====== DATA FOR THIS EXERCISE ======
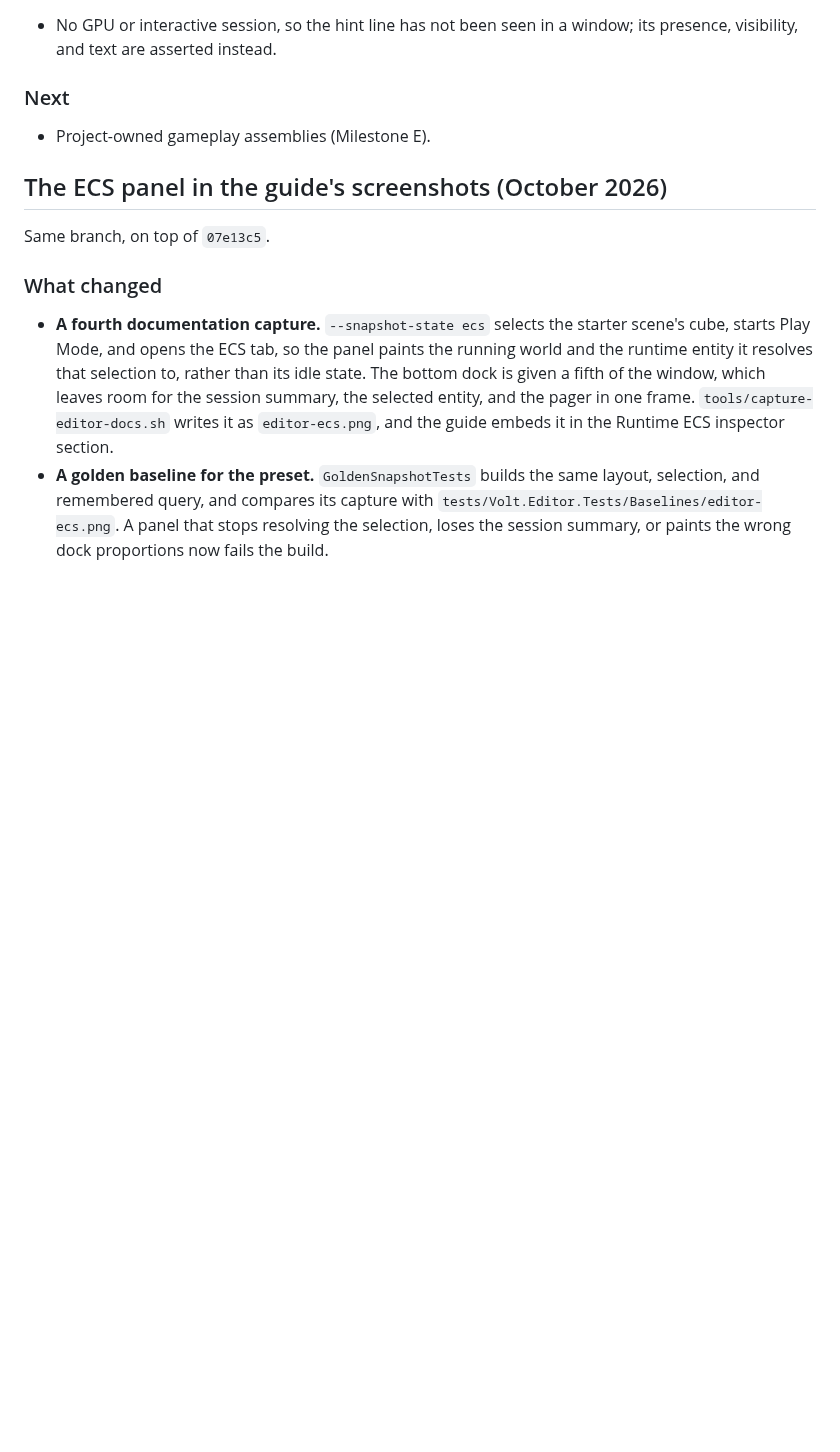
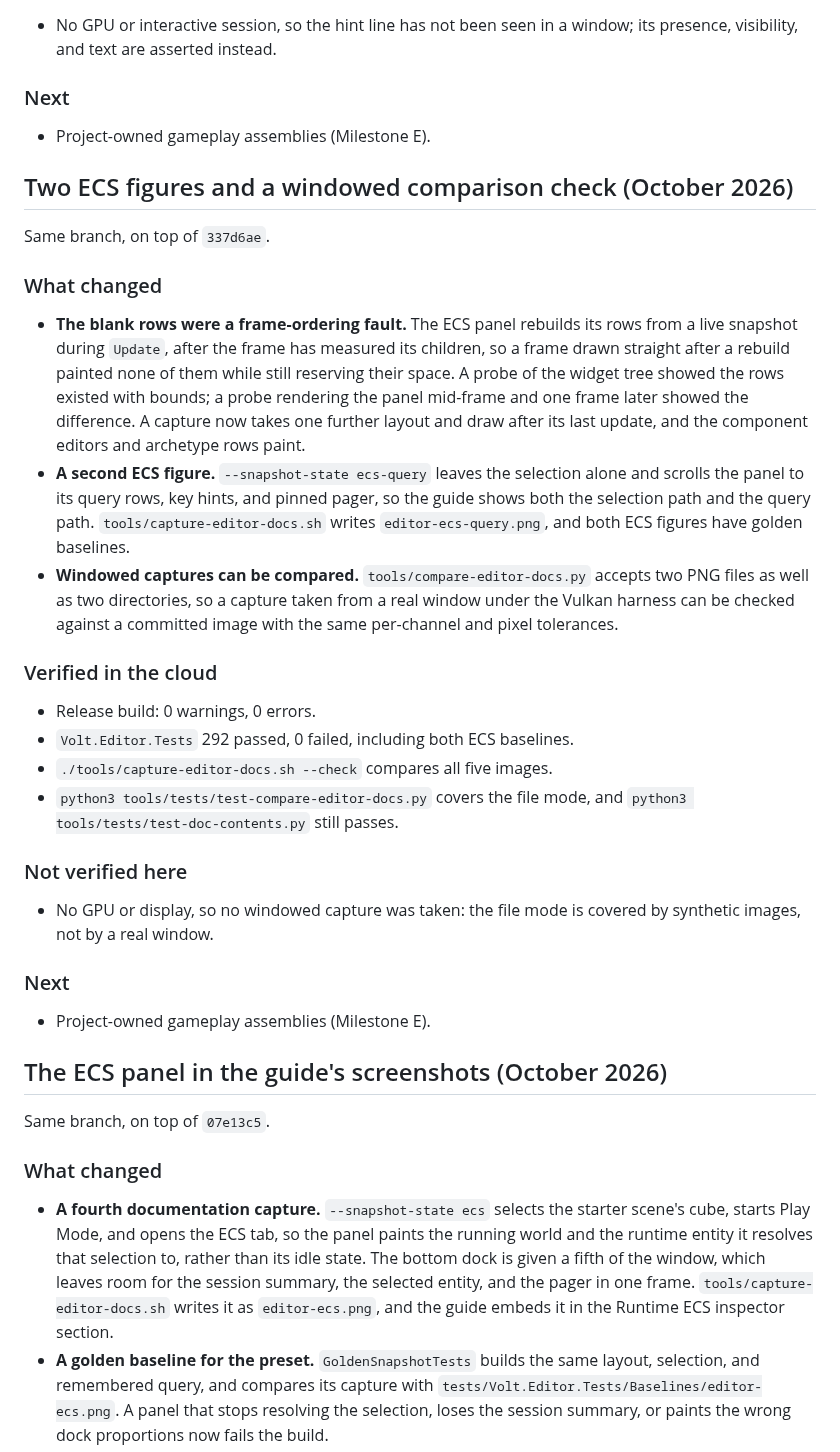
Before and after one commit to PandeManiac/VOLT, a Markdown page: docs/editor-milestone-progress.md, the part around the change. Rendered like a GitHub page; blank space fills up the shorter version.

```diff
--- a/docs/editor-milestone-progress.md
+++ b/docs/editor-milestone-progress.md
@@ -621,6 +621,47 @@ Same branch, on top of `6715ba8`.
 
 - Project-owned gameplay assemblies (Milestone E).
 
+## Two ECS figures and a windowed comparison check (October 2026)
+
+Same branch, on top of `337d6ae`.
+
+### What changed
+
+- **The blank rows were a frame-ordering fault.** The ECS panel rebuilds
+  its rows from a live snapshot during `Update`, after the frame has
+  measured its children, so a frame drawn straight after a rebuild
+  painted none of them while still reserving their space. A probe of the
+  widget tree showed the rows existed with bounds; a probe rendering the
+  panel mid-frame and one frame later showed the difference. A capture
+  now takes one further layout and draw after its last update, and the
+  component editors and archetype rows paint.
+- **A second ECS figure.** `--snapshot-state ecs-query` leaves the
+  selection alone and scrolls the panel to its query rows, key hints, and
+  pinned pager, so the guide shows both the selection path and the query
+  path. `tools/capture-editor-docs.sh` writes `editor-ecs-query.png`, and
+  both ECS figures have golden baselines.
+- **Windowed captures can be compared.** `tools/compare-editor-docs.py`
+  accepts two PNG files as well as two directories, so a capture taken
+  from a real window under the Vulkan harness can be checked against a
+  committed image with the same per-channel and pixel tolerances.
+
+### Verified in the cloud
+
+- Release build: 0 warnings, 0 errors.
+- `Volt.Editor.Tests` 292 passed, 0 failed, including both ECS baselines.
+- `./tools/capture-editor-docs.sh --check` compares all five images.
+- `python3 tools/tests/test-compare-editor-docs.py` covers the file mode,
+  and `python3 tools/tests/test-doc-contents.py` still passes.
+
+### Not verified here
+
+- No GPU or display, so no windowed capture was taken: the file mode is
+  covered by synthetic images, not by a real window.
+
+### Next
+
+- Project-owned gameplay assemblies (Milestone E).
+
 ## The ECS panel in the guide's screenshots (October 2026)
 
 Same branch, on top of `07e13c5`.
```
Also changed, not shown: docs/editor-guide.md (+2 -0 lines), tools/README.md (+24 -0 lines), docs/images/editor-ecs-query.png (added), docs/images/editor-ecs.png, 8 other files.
======
====== DATA FOR THIS EXERCISE ======
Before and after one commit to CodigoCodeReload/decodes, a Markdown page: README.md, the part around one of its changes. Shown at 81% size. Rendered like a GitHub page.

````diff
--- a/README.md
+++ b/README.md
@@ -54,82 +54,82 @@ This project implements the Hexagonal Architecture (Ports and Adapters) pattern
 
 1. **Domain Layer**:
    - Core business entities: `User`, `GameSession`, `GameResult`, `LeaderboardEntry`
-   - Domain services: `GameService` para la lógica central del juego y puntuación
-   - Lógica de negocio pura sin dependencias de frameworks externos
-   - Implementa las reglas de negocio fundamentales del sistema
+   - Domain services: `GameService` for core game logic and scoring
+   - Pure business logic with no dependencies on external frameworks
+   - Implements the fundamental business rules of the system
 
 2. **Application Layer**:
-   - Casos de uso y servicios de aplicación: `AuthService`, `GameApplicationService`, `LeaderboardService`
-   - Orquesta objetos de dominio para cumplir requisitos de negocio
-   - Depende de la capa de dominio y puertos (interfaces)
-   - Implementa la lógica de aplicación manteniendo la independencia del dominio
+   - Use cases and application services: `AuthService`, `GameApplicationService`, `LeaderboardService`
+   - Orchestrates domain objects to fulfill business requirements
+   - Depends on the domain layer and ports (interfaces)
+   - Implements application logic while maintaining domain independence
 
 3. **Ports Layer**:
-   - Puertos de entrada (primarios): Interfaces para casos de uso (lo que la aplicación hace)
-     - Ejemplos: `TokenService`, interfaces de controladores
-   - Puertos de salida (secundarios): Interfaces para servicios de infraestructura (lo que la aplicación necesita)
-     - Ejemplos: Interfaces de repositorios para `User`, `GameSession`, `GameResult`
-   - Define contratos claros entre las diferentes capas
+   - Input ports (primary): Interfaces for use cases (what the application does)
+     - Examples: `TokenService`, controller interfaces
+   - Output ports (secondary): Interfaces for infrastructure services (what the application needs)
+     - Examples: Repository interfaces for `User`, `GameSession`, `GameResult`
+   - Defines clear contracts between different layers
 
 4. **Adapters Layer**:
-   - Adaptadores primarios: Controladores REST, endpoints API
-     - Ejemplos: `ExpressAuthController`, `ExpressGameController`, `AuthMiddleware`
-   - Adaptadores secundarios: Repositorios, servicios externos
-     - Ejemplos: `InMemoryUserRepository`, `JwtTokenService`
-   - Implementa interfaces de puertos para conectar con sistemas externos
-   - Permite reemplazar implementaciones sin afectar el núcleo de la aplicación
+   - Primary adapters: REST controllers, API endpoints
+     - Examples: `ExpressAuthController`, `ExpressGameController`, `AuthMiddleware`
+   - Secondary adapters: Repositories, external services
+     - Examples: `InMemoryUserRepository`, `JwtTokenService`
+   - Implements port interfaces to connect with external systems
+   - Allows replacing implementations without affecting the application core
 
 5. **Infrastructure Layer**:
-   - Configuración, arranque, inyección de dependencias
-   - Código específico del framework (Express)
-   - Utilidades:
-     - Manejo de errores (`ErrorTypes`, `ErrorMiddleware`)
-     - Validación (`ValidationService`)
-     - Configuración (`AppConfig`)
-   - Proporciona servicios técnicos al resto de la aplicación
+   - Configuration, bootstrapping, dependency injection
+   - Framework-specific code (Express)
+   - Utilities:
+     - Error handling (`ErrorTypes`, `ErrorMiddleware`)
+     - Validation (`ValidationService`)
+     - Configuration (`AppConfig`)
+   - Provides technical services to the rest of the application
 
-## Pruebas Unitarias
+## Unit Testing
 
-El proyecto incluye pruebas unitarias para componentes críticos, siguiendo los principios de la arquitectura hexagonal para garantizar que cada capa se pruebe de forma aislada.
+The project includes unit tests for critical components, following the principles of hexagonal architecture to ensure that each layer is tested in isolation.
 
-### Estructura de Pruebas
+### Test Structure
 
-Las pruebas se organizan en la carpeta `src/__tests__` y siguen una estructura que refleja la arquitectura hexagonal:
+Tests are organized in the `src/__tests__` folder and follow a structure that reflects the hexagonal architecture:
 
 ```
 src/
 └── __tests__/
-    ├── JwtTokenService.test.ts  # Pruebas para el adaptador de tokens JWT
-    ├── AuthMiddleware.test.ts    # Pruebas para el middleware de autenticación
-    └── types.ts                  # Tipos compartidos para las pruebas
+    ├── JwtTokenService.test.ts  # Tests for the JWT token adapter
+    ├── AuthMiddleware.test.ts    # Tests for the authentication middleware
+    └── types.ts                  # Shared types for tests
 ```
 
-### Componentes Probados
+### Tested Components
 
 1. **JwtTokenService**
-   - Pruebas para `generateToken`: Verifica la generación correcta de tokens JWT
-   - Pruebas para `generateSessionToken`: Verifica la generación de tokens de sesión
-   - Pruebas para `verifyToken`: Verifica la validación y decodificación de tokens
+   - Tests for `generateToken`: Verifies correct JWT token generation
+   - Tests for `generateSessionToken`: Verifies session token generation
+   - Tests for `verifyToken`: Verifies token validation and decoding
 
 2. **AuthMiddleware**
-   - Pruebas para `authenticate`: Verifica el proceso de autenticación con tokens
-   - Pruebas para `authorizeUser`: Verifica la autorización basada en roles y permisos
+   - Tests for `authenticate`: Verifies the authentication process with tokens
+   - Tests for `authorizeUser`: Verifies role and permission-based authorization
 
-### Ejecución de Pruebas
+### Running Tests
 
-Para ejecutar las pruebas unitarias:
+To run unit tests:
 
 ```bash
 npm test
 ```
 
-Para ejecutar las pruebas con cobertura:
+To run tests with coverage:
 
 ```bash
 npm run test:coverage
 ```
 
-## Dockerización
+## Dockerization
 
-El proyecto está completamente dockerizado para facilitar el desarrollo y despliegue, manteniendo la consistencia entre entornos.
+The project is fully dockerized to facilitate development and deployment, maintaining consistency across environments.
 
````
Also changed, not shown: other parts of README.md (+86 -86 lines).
======
====== DATA FOR THIS EXERCISE ======
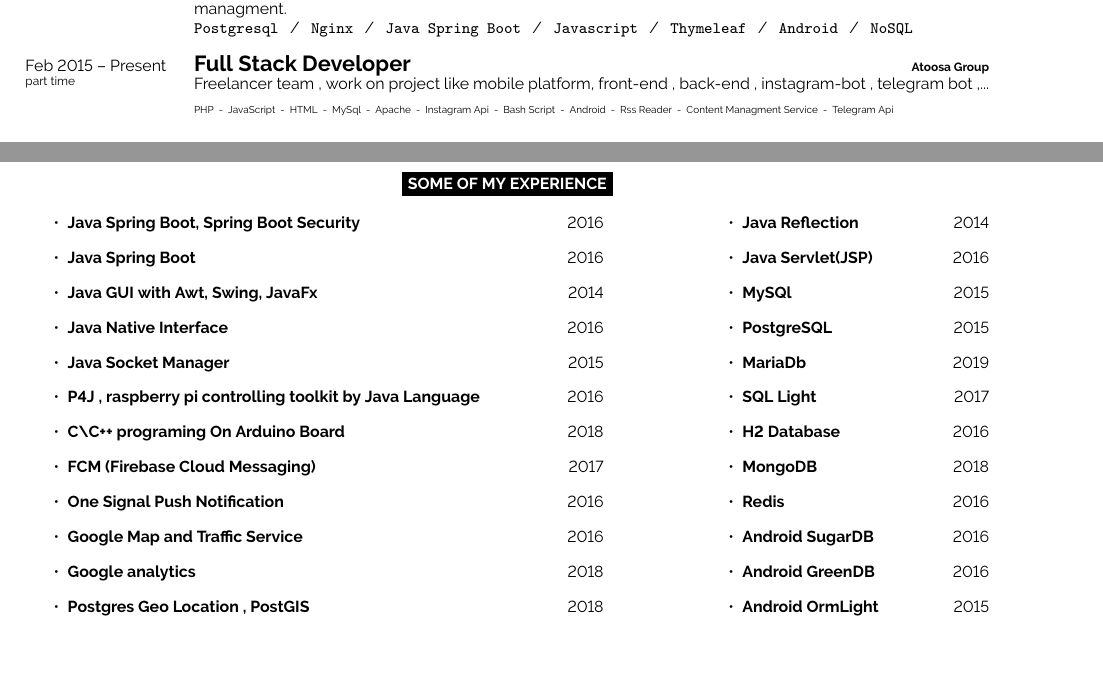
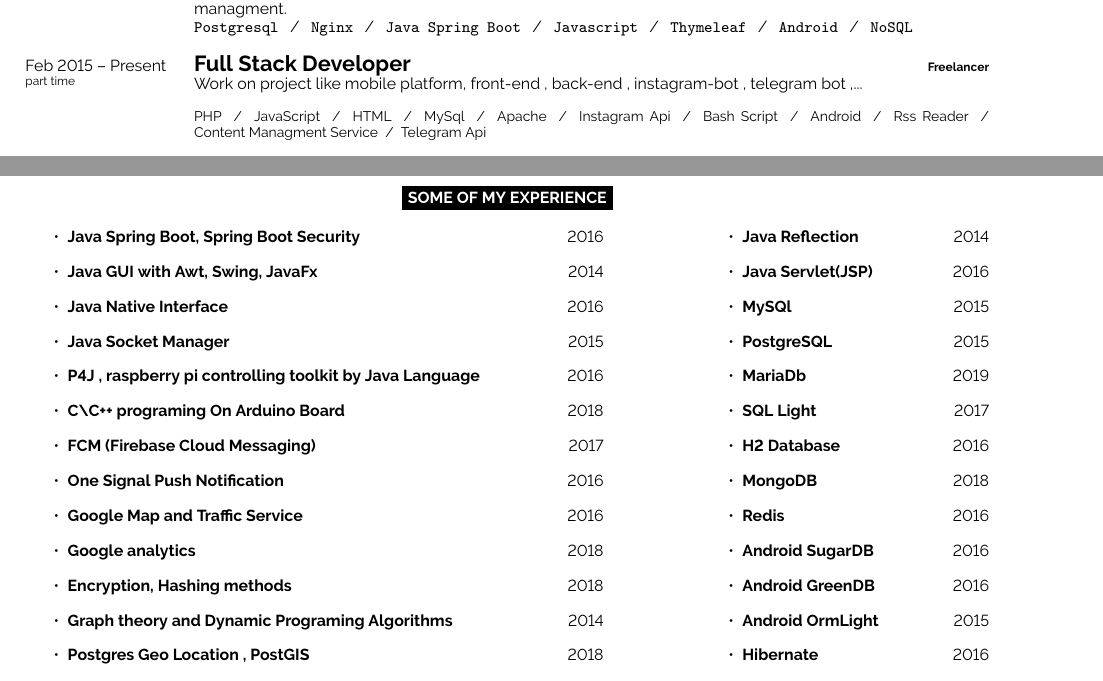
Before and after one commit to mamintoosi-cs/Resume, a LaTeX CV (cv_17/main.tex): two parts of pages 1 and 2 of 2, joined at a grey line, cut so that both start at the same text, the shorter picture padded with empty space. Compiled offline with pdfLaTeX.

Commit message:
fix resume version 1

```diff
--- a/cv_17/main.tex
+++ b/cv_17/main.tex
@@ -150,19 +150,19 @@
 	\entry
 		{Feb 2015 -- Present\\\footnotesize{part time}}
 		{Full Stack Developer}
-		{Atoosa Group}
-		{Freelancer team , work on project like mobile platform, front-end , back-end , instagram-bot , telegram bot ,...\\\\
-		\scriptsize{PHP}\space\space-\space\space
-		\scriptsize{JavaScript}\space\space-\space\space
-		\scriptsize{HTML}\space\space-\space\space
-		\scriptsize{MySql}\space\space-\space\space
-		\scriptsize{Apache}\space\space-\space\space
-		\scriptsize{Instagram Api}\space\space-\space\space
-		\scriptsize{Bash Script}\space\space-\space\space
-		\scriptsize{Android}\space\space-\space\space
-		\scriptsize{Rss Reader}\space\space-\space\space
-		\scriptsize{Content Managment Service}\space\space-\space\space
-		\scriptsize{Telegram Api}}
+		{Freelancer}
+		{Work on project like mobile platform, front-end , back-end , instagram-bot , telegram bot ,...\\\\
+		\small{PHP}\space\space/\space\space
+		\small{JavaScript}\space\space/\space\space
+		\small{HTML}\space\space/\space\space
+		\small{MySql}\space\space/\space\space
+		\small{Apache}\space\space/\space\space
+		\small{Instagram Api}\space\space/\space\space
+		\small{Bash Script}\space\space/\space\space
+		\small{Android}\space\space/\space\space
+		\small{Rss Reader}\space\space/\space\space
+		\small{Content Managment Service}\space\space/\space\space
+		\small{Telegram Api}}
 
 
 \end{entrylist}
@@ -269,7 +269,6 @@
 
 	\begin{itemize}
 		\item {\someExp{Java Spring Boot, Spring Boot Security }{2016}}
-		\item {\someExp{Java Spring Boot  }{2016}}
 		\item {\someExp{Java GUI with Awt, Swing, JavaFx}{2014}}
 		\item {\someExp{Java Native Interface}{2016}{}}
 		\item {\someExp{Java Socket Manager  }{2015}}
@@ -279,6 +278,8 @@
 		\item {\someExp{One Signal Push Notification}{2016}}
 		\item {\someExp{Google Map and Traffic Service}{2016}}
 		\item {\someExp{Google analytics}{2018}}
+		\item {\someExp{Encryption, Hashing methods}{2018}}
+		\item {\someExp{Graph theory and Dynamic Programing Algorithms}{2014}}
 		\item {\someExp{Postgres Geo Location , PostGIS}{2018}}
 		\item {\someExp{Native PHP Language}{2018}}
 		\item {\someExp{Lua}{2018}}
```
======
ACTIVITY: From the records given above, copy all lines containing "platform".

RESPONSE AREA:
-		{Freelancer team , work on project like mobile platform, front-end , back-end , instagram-bot , telegram bot ,...\\\\
+		{Work on project like mobile platform, front-end , back-end , instagram-bot , telegram bot ,...\\\\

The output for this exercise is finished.